● **What to do**: Copy all entries verbatim and keep any pictures out of the copy.

● **Data section**:

● ● ● ●

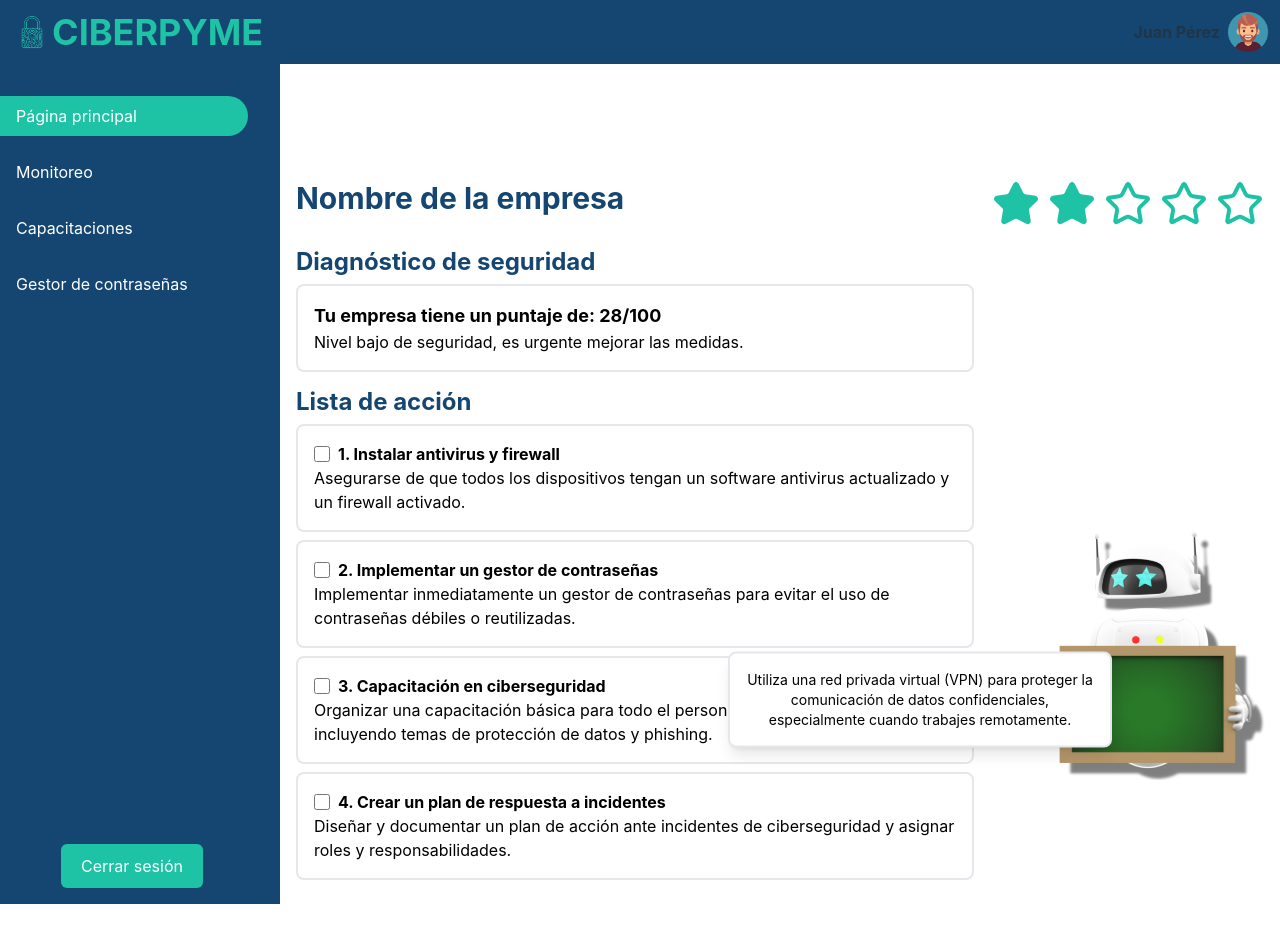
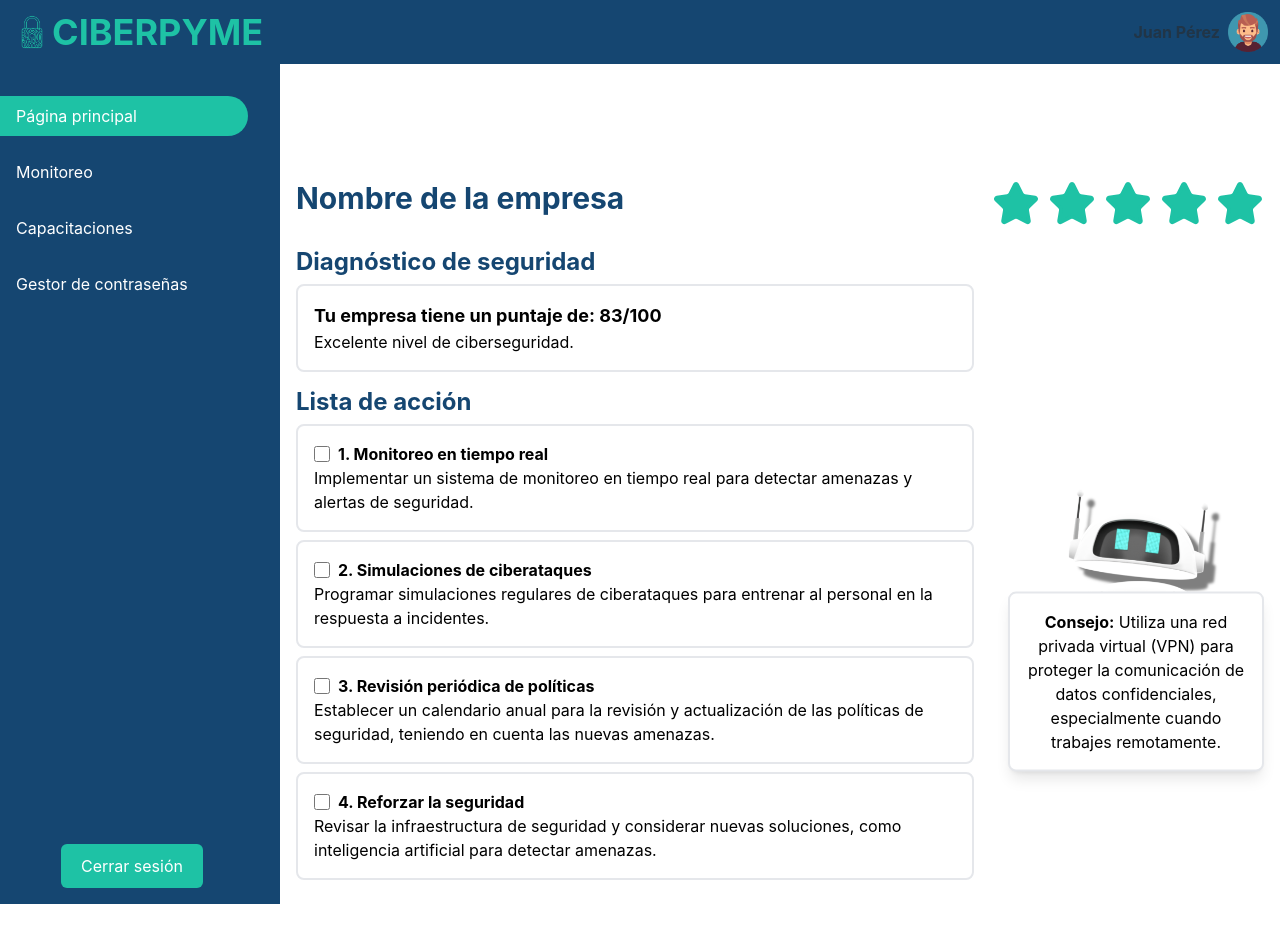
Before and after one commit to JuanIgnacioRios/Ciberpyme, a React (Vite) app: page / in a window 1280 px wide. Shown: the top 942 px of the page. Built offline with nearby package versions, Linux system fonts and the light colour scheme.

Commit message:
Nuevo robot

```diff
--- a/src/components/home/Robot.tsx
+++ b/src/components/home/Robot.tsx
@@ -24,8 +24,10 @@ export default function Robot() {
   return (
     <div className="flex items-end justify-end fixed bottom-4 right-2 w-[20%] animate-float">
       {tip && (
-        <div className="absolute right-40 bottom-8 w-[30vw] bg-white border-2 rounded-lg shadow-lg p-4">
-          <p className="text-center text-sm">{tip}</p>
+        <div className="absolute right-2 bottom-2 w-[20vw] bg-white border-2 rounded-lg shadow-lg p-4">
+          <p className="text-center">
+            <b>Consejo:</b> {tip}
+          </p>
         </div>
       )}
       <img src={"./botcitoconsombra.png"} />
--- a/src/views/Home/Home.tsx
+++ b/src/views/Home/Home.tsx
@@ -10,7 +10,7 @@ import { getStars } from "../../utils/getStars";
 import Action from "../../components/home/Action";
 
 export default function Home() {
-  const [score] = useState(5);
+  const [score] = useState(15);
 
   const stars = useMemo(() => {
     return getStars(score);
```
Also changed, not shown: public/botcitoconsombra.png.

● ● ● ●

● **Finished exercise**:
Before and after one commit to JuanIgnacioRios/Ciberpyme, a React (Vite) app: page / in a window 1280 px wide. Shown: the top 942 px of the page. Built offline with nearby package versions, Linux system fonts and the light colour scheme.

Commit message:
Nuevo robot

```diff
--- a/src/components/home/Robot.tsx
+++ b/src/components/home/Robot.tsx
@@ -24,8 +24,10 @@ export default function Robot() {
   return (
     <div className="flex items-end justify-end fixed bottom-4 right-2 w-[20%] animate-float">
       {tip && (
-        <div className="absolute right-40 bottom-8 w-[30vw] bg-white border-2 rounded-lg shadow-lg p-4">
-          <p className="text-center text-sm">{tip}</p>
+        <div className="absolute right-2 bottom-2 w-[20vw] bg-white border-2 rounded-lg shadow-lg p-4">
+          <p className="text-center">
+            <b>Consejo:</b> {tip}
+          </p>
         </div>
       )}
       <img src={"./botcitoconsombra.png"} />
--- a/src/views/Home/Home.tsx
+++ b/src/views/Home/Home.tsx
@@ -10,7 +10,7 @@ import { getStars } from "../../utils/getStars";
 import Action from "../../components/home/Action";
 
 export default function Home() {
-  const [score] = useState(5);
+  const [score] = useState(15);
 
   const stars = useMemo(() => {
     return getStars(score);
```
Also changed, not shown: public/botcitoconsombra.png.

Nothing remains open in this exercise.